***** Material for this task

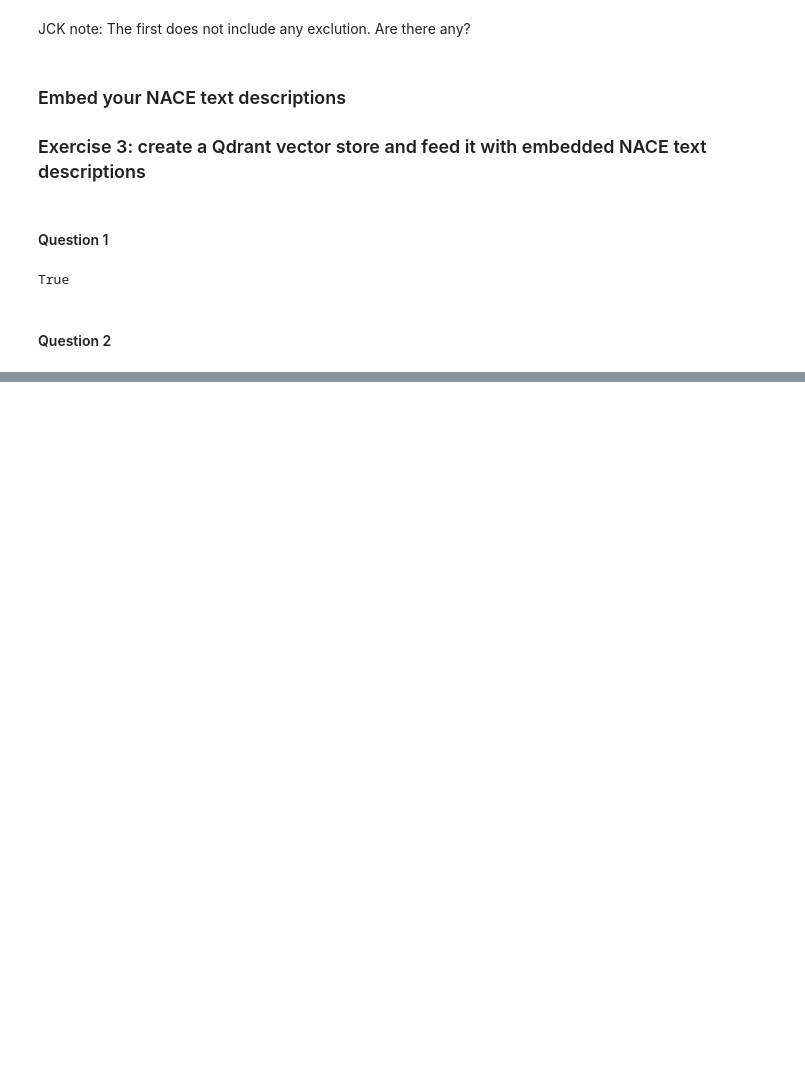
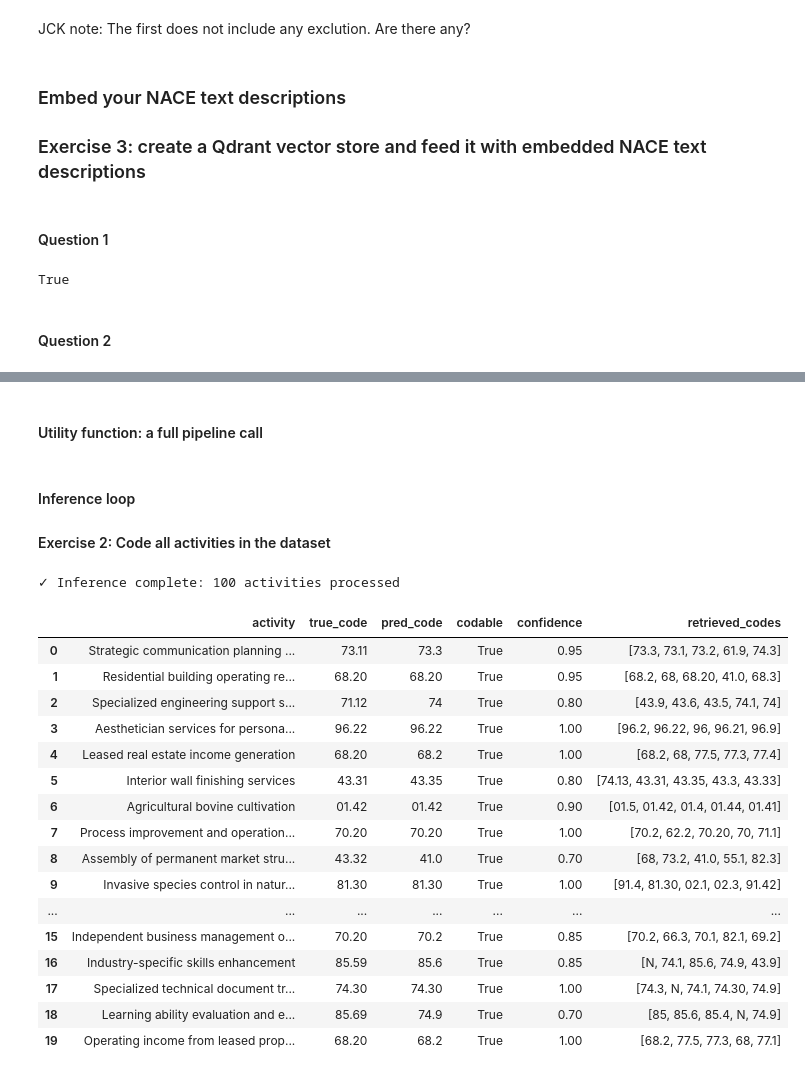
Before and after one commit to dstjck/funathon-project2, a Jupyter notebook: funathon_project2.ipynb, the cells around one changed output, grey strips where cells are left out. Drawn from its saved outputs; the diff is of its cells as text; code cells hidden in the pictures; blank space fills up the shorter version.

```diff
--- a/funathon_project2.ipynb
+++ b/funathon_project2.ipynb
@@ -764,0 +1124,9 @@ True
+# %%
+response = client_llmlab.embeddings.create(
+    model=EMB_MODEL_NAME,
+    input=activity
+)
+
+search_embedding = response.data[0].embedding
+
+print(f"Vector created of length: {len(search_embedding)}")
@@ -764,0 +1198,5 @@ True
+# %%
+class NaceClassificationResult(BaseModel):
+    nace_code: Optional[str] = Field(description="Chosen NACE code from the candidate list, or null")
+    codable: bool = Field(description="False if the description is too vague to code")
+    confidence: float = Field(ge=0.0, le=1.0, description="Confidence score between 0 and 1")
@@ -764,0 +1267,2 @@ True
+# %% [markdown]
+#### Utility function: a full pipeline call
@@ -764,0 +1326,3 @@ True
+# %% [markdown]
+#### Inference loop
+#### Exercise 2: Code all activities in the dataset
@@ -764,0 +1332,51 @@ True
+# %%
+records = []
+
+for row in tqdm(annotations, total=len(annotations), desc="Coding"):
+    activity_label = row["label"]
+    true_code      = row["code"]
+
+    try:
+        pred = run_rag_pipeline(activity_label)
+    except Exception as e:
+        pred = {
+            "nace_code":       None,
+            "codable":        False,
+            "confidence":     0.0,
+            "retrieved_codes": []
+        }
+        print(f"⚠ Error for '{activity_label[:60]}...': {e}")
+
+    records.append({
+        "activity":        activity_label,
+        "true_code":       true_code,
+        "pred_code":       pred.get("nace_code"),
+        "codable":         pred.get("codable", False),
+        "confidence":      pred.get("confidence", 0.0),
+        "retrieved_codes": pred.get("retrieved_codes", []),
+    })
+
+results = pd.DataFrame(records)
+print(f"\n✓ Inference complete: {len(results)} activities processed")
+# %% [output]
+✓ Inference complete: 100 activities processed
+# %%
+results.head(20)
+# %% [output]
+|  | activity | true_code | pred_code | codable | confidence | retrieved_codes |
+| 0 | Strategic communication planning ... | 73.11 | 73.3 | True | 0.95 | [73.3, 73.1, 73.2, 61.9, 74.3] |
+| 1 | Residential building operating re... | 68.20 | 68.20 | True | 0.95 | [68.2, 68, 68.20, 41.0, 68.3] |
+| 2 | Specialized engineering support s... | 71.12 | 74 | True | 0.80 | [43.9, 43.6, 43.5, 74.1, 74] |
+| 3 | Aesthetician services for persona... | 96.22 | 96.22 | True | 1.00 | [96.2, 96.22, 96, 96.21, 96.9] |
+| 4 | Leased real estate income generation | 68.20 | 68.2 | True | 1.00 | [68.2, 68, 77.5, 77.3, 77.4] |
+| 5 | Interior wall finishing services | 43.31 | 43.35 | True | 0.80 | [74.13, 43.31, 43.35, 43.3, 43.33] |
+| 6 | Agricultural bovine cultivation | 01.42 | 01.42 | True | 0.90 | [01.5, 01.42, 01.4, 01.44, 01.41] |
+| 7 | Process improvement and operation... | 70.20 | 70.20 | True | 1.00 | [70.2, 62.2, 70.20, 70, 71.1] |
+| 8 | Assembly of permanent market stru... | 43.32 | 41.0 | True | 0.70 | [68, 73.2, 41.0, 55.1, 82.3] |
+| 9 | Invasive species control in natur... | 81.30 | 81.30 | True | 1.00 | [91.4, 81.30, 02.1, 02.3, 91.42] |
+| ... | ... | ... | ... | ... | ... | ... |
+| 15 | Independent business management o... | 70.20 | 70.2 | True | 0.85 | [70.2, 66.3, 70.1, 82.1, 69.2] |
+| 16 | Industry-specific skills enhancement | 85.59 | 85.6 | True | 0.85 | [N, 74.1, 85.6, 74.9, 43.9] |
+| 17 | Specialized technical document tr... | 74.30 | 74.30 | True | 1.00 | [74.3, N, 74.1, 74.30, 74.9] |
+| 18 | Learning ability evaluation and e... | 85.69 | 74.9 | True | 0.70 | [85, 85.6, 85.4, N, 74.9] |
+| 19 | Operating income from leased prop... | 68.20 | 68.2 | True | 1.00 | [68.2, 77.5, 77.3, 68, 77.1] |
```
Also changed, not shown: parts of 62 cells of this notebook.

**********

[Task instructions]
Which of the lines above carry the string "ipynb"? Pick them out and copy them.

[Answer area]
Before and after one commit to dstjck/funathon-project2, a Jupyter notebook: funathon_project2.ipynb, the cells around one changed output, grey strips where cells are left out. Drawn from its saved outputs; the diff is of its cells as text; code cells hidden in the pictures; blank space fills up the shorter version.
--- a/funathon_project2.ipynb
+++ b/funathon_project2.ipynb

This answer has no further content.